One thing that Dungeon Souls has that is different than most games of the genre is its progression. While in other games, like the Binding of Isaac, the focus is on getting more items as you proceed, in Dungeon Souls the focus is on characters. Seven out of the ten characters are initially locked. In order to unlock them, we need to complete some objectives, one for each character. Apart from that, the game also rewards you for playing a lot with one character. The experience our character gains during a run is stored and once we reach a set amount of net experience with him across all runs, he advances in rank. When he does that, his stats improve. In other words, the more we play with a character, the stronger he gets (the characters who level up also get a fly-like thing that follows them, which is kinda cute). Finally, we have the passives. Once we die in a run, the money we had on us up to that point is saved. As we acquire money, we can use it to buy some passives. Passives increase our attack, defense, regeneration and more, across all characters. Essentially, the more we play, the better for every character, even the ones we have not unlocked yet.
In terms of music and looks, the game excels in both. The game’s aesthetic is quite similar to Nuclear Throne, but there are a few changes that make it stand out, such as the colour palette and the shading. As I mentioned above, the game’s animation is also very fluid. Moreover, the game’s music is also very fitting to its dungeon delving, with some nice changes whenever we fight a boss or enter a new area.
For all the good things that Dungeon Souls has to offer (and there are a lot of those), there are also some issues. For example, the game is quite unbalanced in some aspects.It seems to me that ranged characters reign supreme in most cases, since I can destroy a boss in seconds with the thief class, but I usually die on it with the barbarian. While efforts to alleviate this have been made in the completed version of the game, and it shows, more need to be done. Another issue I have is the game’s controls. While they are generally quite good, sometimes my character slides around a bit or is a little too late in responding.
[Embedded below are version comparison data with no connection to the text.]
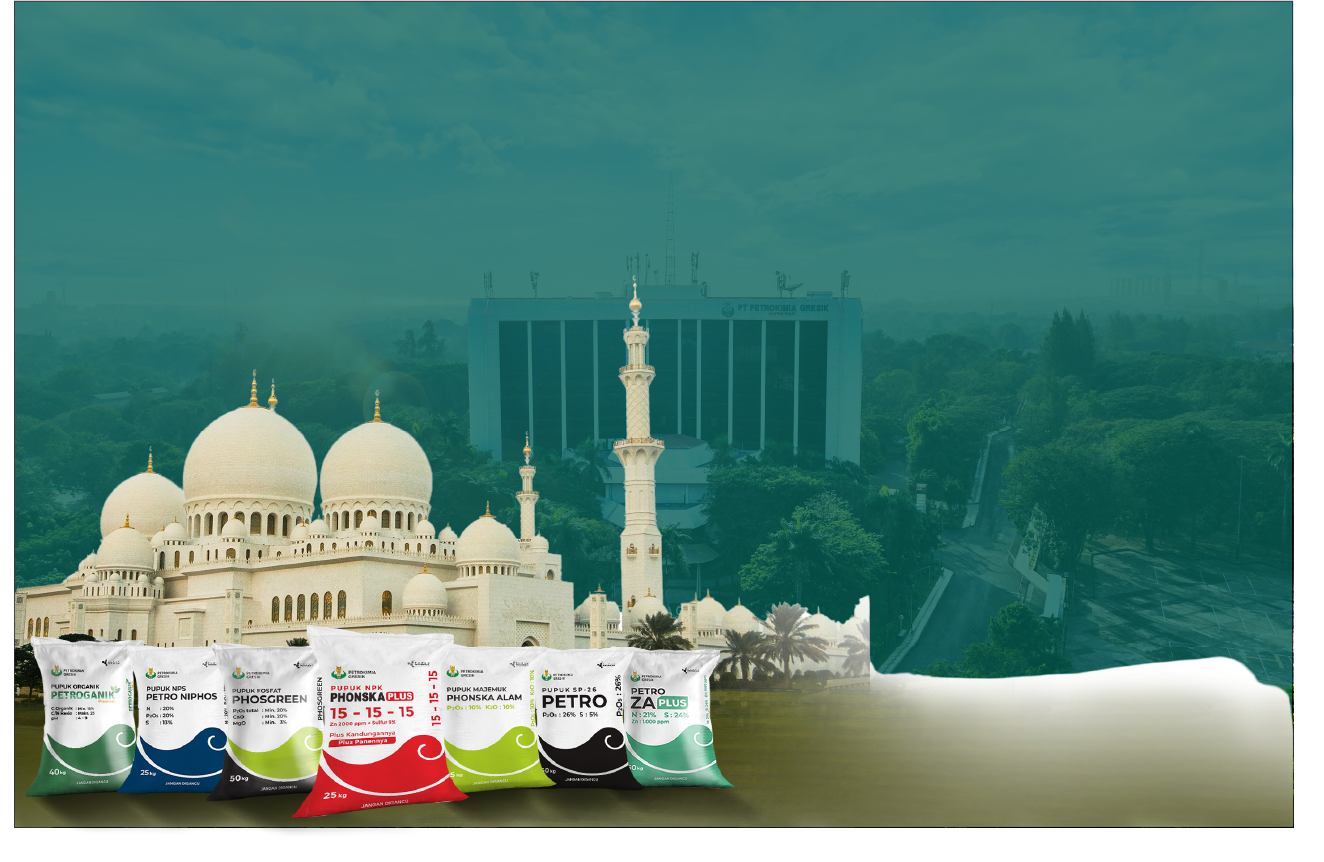
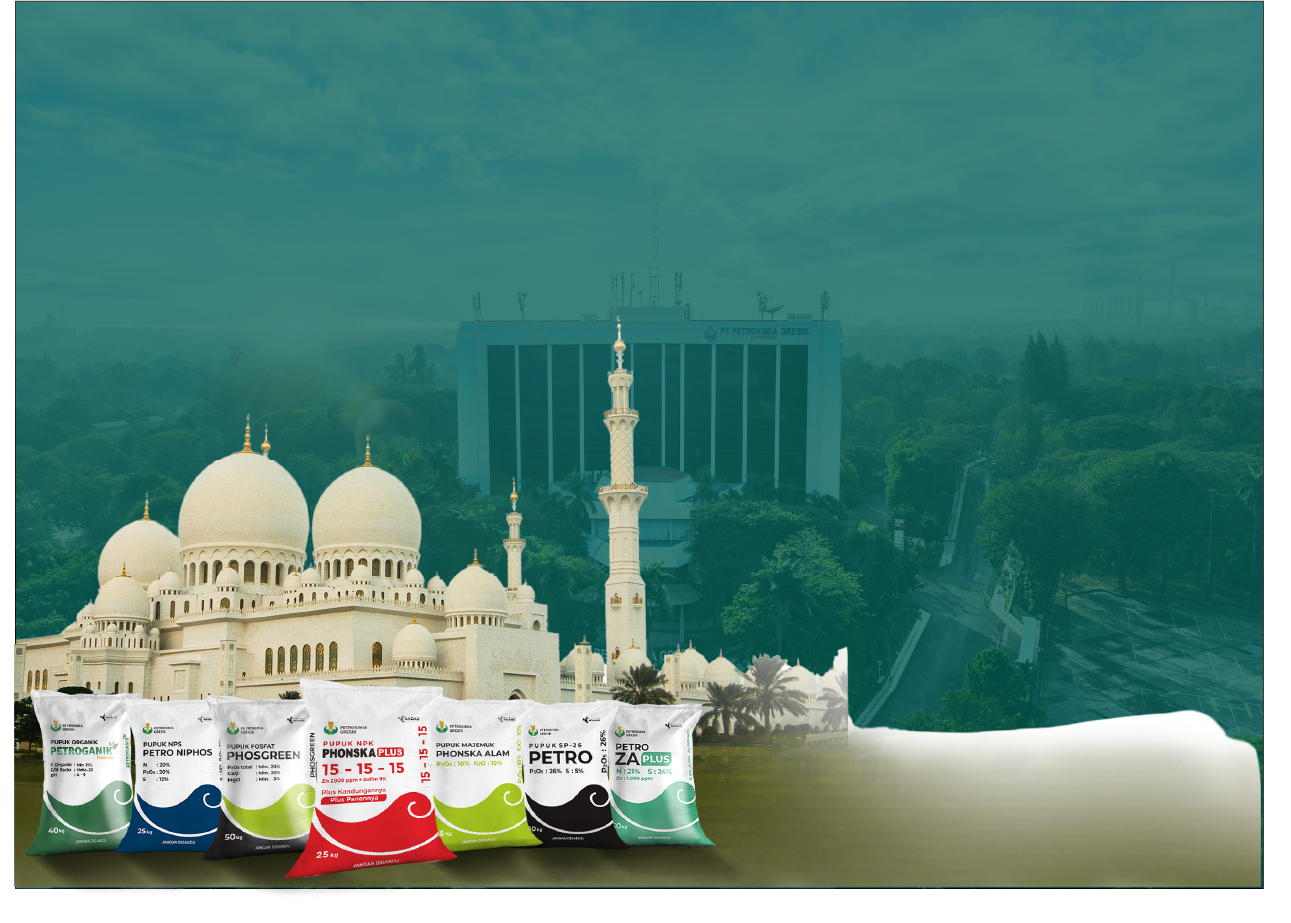
background

diff --git a/pages/calendar/detail.tsx b/pages/calendar/detail.tsx
@@ -122,8 +122,8 @@ export default function Demo({ data, setModal }: any) {
   const selectedScheduleImage =
     scheduleImage[Math.min(Math.max(page - 1, 0), scheduleImage.length - 1)];
   return (
-  <BackgroundImage src="/background4.png" pr={{xl:"1%", lg:"1%", base:"0%"}}>
-      <Container bg={{xl:"transparent", base:"#005E6A"}} fluid size="responsive">
+  <BackgroundImage src="/background5.png" pr={{xl:"4%", lg:"1%", base:"0%"}}>
+      <Container bg={{xl:"transparent", base:"#005E6A"}} fluid>
             <Container
               pos="relative"
               ml={{ xl: "30%", lg: "25%", base: "10%" }}
@@ -167,8 +167,8 @@ export default function Demo({ data, setModal }: any) {
             </Container>
             <Container w="100%">
               
-              <Grid pt="20px">
-                <Grid.Col span={{ xl: 6, lg: 6, base: 12 }}>
+              <Grid pt="20px" mr={{xl:"0%", lg:"0%", base:"0%"}}>
+                <Grid.Col span={{ xl: 5, lg: 6, base: 12 }}>
                   <Container
                     mt={{ xl: "30%", lg: "30%", base: "5%" }}
                     mr={{ xl: "20%", lg: "20%" }}
@@ -180,7 +180,7 @@ export default function Demo({ data, setModal }: any) {
                     /> */}
                   </Container>
                 </Grid.Col>
-                <Grid.Col span={{ xl: 6, lg: 6, base: 12 }} ml={{xl:"80%"}}>
+                <Grid.Col span={{ xl: 7, lg: 6, base: 12 }} ml={{xl:"75%", lg:"75%", base:"0%"}}>
                   <Container ml={{ xl: "17%", lg: "15%", base: "5%" }}>
                     <Image
                       w={{ xl: "80%", lg: "75%", base: "95%" }}
@@ -206,7 +206,7 @@ export default function Demo({ data, setModal }: any) {
                       (dan sekitarnya)
                     </Text>
                   </Container>
-                  <Container mt="10px">
+                  <Container mt={{xl:"10%", base:"10px", lg:"10px"}}>
                     <Flex justify="center" direction={"column"}>
                       <div
                         style={{ display: "flex", borderBottom: "3px solid yellow" }}

diff --git a/pages/calendar/index.tsx b/pages/calendar/index.tsx
@@ -138,7 +138,7 @@ export default function Page() {
             <Text
               c="#FFD700"
               ta="left"
-              ml={{ base: "25%", lg: "10%", xl: "40%", md:"10%" }}
+              ml={{ base: "25%", lg: "10%", xl: "38%", md:"10%" }}
               fw={700}
               fz={{ xl: "28px", base: "19px", lg: "20pt" }}
             >
@@ -148,7 +148,7 @@ export default function Page() {
               pt={{ xl: "2%", base: "0%", lg: "2%" }}
               c="#FFD700"
               ta="left"
-              ml={{ base: "27%", lg: "10%", xl: "43%", md:"10%" }}
+              ml={{ base: "27%", lg: "10%", xl: "41%", md:"10%" }}
               fw={300}
               fz={{ xl: "28px", base: "19px", lg: "20pt" }}
             >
Despite the above, Dungeon Souls is an excellent addition to the roguelike genre and can satisfy even the most diehard fans out there. The game is also still being updated regularly (there is already a hotfix out for version 1.0) which means any small issues that currently exist will be gone soon.
You can find Dungeon Souls on Steam for 13 euros (there is also a 15% discount until December 9).
Dungeon Souls mixes the standard Roguelike recipe with some new enemies, such as the character progressions, resulting in a fantastic game which can offer even the best Roguelike players many hours of entertainment. Combined with the regular updates it’s getting, Dungeon Souls has a bright future ahead of it.
+ The music and aesthetic.
+ The character progressions system.
+ The gameplay.
– Minor control issues.
– The game is unbalanced in a few areas.
– Philip “Snowchill” Alexandris